A random walk through Plato
By Howard A. Jones

This is a readable account by a professor of philosophy at Oxford and Arizona universities of the life and work of one of the first great Greek philosophers, whose influence is felt still today. For example, the Theory of Forms introduced in the Timaeus resonates with the mystical idea of an underlying truth of which the material world is a representation, an idea gaining increasing acceptance in the West. Several subsequent philosophers, like Locke and Kant, developed this concept and contemporary scholar Roger Penrose views mathematics in this way. However, the Forms are dealt with by Annas in any depth only in the last few pages of the book.

Plato's writing comprises some two dozen dialogues, but the treatment here is by subject matter rather than a working though of each book. Annas gives a good resume of the main themes in Plato's work but I was glad that I had read most of the dialogues and an earlier biography by David Melling before tackling Annas: I think I would have found the treatment rather rambling if I hadn't already had the pegs on which to hang the information. I question whether a whole chapter on sexual practice in ancient Greece is really relevant to Plato's philosophy.

Certainly this is an authoritative account of a great thinker who should be much more widely read in schools and colleges.
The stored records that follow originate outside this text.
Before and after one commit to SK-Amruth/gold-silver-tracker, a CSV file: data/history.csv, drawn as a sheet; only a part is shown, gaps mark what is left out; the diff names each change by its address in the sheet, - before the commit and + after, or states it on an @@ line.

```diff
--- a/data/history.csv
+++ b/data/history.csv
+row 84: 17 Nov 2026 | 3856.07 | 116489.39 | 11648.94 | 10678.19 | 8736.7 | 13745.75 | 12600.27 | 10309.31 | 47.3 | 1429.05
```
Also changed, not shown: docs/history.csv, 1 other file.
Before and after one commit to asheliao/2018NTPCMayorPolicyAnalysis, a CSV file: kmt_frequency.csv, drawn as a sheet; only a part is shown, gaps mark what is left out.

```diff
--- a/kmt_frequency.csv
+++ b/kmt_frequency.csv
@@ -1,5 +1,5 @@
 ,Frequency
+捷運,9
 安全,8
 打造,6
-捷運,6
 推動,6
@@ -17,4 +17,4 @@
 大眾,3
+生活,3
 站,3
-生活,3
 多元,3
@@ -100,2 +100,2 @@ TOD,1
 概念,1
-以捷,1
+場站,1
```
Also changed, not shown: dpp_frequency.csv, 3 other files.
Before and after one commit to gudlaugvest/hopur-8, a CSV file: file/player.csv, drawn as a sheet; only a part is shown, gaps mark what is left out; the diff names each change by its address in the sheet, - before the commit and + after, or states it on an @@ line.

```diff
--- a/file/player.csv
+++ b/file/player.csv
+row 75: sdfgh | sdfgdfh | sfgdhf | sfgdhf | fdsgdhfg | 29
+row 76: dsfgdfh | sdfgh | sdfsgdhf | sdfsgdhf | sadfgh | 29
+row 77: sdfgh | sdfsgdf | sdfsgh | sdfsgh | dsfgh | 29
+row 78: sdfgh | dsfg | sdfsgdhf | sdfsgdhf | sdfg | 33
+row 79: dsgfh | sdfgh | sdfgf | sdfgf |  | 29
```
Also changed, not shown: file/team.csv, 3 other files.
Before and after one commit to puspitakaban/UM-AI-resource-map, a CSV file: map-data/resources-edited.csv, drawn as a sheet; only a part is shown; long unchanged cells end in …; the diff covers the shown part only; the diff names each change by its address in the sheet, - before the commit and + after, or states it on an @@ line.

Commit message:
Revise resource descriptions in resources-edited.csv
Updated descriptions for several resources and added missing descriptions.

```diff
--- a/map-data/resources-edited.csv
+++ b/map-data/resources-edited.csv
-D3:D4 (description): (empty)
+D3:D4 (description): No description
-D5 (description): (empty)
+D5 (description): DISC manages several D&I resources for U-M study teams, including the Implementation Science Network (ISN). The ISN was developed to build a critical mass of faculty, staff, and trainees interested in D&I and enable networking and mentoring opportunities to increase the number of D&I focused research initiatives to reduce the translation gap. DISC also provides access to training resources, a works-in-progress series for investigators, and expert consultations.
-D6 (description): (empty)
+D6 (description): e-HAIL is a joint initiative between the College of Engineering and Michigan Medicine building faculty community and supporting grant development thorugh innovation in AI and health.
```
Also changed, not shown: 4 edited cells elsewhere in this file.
Dr Howard A. Jones is the author of The Thoughtful Guide to God (2006) and The Tao of Holism (2008), both published by O Books, Winchester, UK.

Understanding Plato (OPUS)
Classical Thought (OPUS)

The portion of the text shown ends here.